Last week, Barack Obama did a take-back on his pledge to accept public financing. That will have a big effect on the presidential campaign, of course, but Lawrence Lessig points out that it also will have an effect on the Congressional level, where politicians can't raise scads of small-donor Internet money, as Obama has been able to do on an unprecedented level. "I am worried about a decision that makes public funding for them less likely," he writes. "I wish he had decided differently."
Obama's announcement isn't good news for the new group Lessig is involved in, Change Congress, which wants to diminish the influence of money in politics; one of its central goals is to push politicians to support public financing. (The group works with both political parties.)
Getting pols to take that pledge will surely get tougher, for the time being, but Lessig urges supporters to take a longer view: "This is a hugely complex chess game."
Lessig is a professor at Stanford Law School who has moved his focus away from copyright issues to focus on Change Congress and political reform. But his new book,
"Remix," is all about copyright law and culture. It's slated to be

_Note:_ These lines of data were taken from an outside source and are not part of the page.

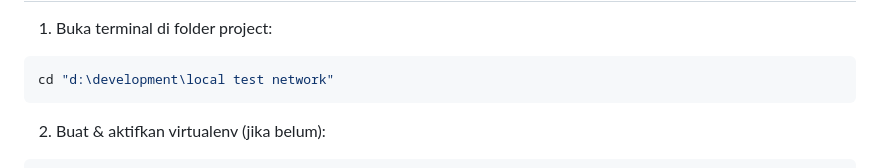
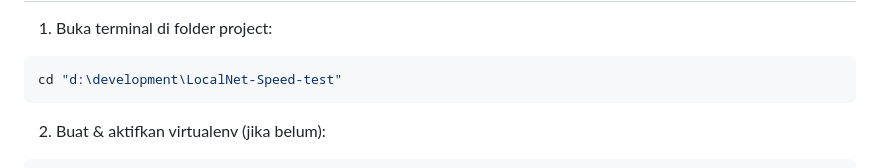
Before and after one commit to thyosurya/LocalNet-Speed-Test, a Markdown page: README.md, the part around the change. GitHub-like rendering.

````diff
--- a/README.md
+++ b/README.md
@@ -28,7 +28,7 @@ Setup cepat (Windows PowerShell)
 1. Buka terminal di folder project:
 
 ```powershell
-cd "d:\development\local test network"
+cd "d:\development\LocalNet-Speed-test"
 ```
 
 2. Buat & aktifkan virtualenv (jika belum):
````
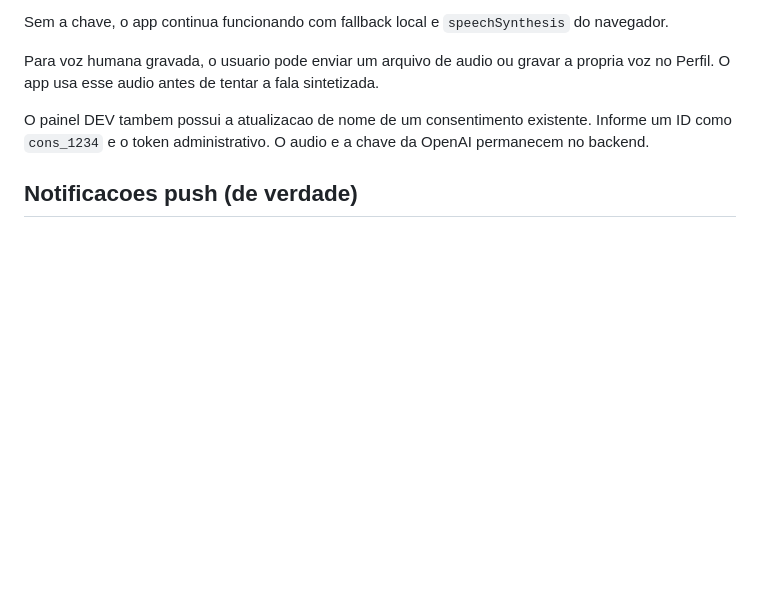
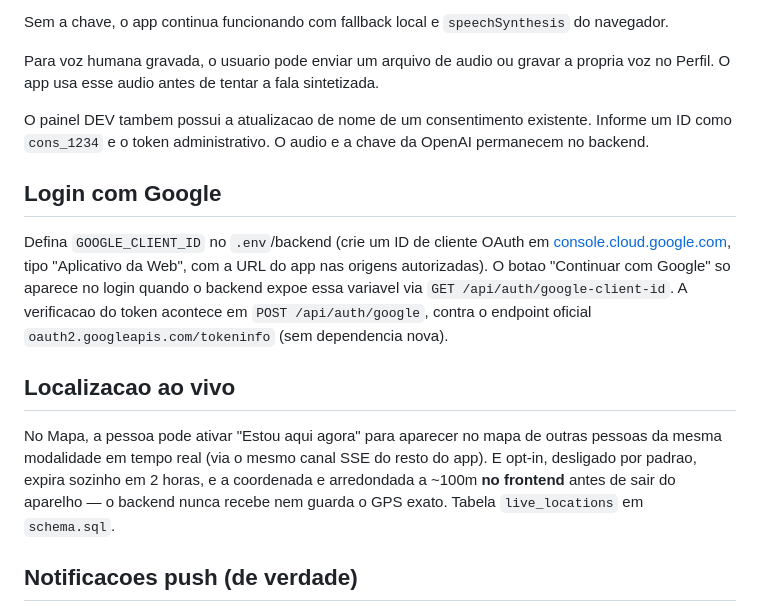
Before and after one commit to Jonatha5207/meu-projeto-motiva--o, a Markdown page: README.md, the part around one of its changes. Rendered like a GitHub page; blank space fills up the shorter version.

```diff
--- a/README.md
+++ b/README.md
@@ -47,6 +47,14 @@ Para voz humana gravada, o usuario pode enviar um arquivo de audio ou gravar a p
 
 O painel DEV tambem possui a atualizacao de nome de um consentimento existente. Informe um ID como `cons_1234` e o token administrativo. O audio e a chave da OpenAI permanecem no backend.
 
+## Login com Google
+
+Defina `GOOGLE_CLIENT_ID` no `.env`/backend (crie um ID de cliente OAuth em [console.cloud.google.com](https://console.cloud.google.com/apis/credentials), tipo "Aplicativo da Web", com a URL do app nas origens autorizadas). O botao "Continuar com Google" so aparece no login quando o backend expoe essa variavel via `GET /api/auth/google-client-id`. A verificacao do token acontece em `POST /api/auth/google`, contra o endpoint oficial `oauth2.googleapis.com/tokeninfo` (sem dependencia nova).
+
+## Localizacao ao vivo
+
+No Mapa, a pessoa pode ativar "Estou aqui agora" para aparecer no mapa de outras pessoas da mesma modalidade em tempo real (via o mesmo canal SSE do resto do app). E opt-in, desligado por padrao, expira sozinho em 2 horas, e a coordenada e arredondada a ~100m **no frontend** antes de sair do aparelho — o backend nunca recebe nem guarda o GPS exato. Tabela `live_locations` em `schema.sql`.
+
 ## Notificacoes push (de verdade)
 
 As notificacoes T-60/45/30/20 e pos-treino agora sao enviadas pelo backend via Web Push, chegando mesmo com o app fechado ou a tela travada (antes, dependiam de a aba do navegador estar aberta). Alem dos lembretes de treino, o backend tambem envia:
```
Also changed, not shown: other parts of README.md (+18 -2 lines).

published in October but the AP v. blogosphere scandal inspired me to jump the gun by quoting Lessig on the importance of quotations. Quote-on-quote action, we call that.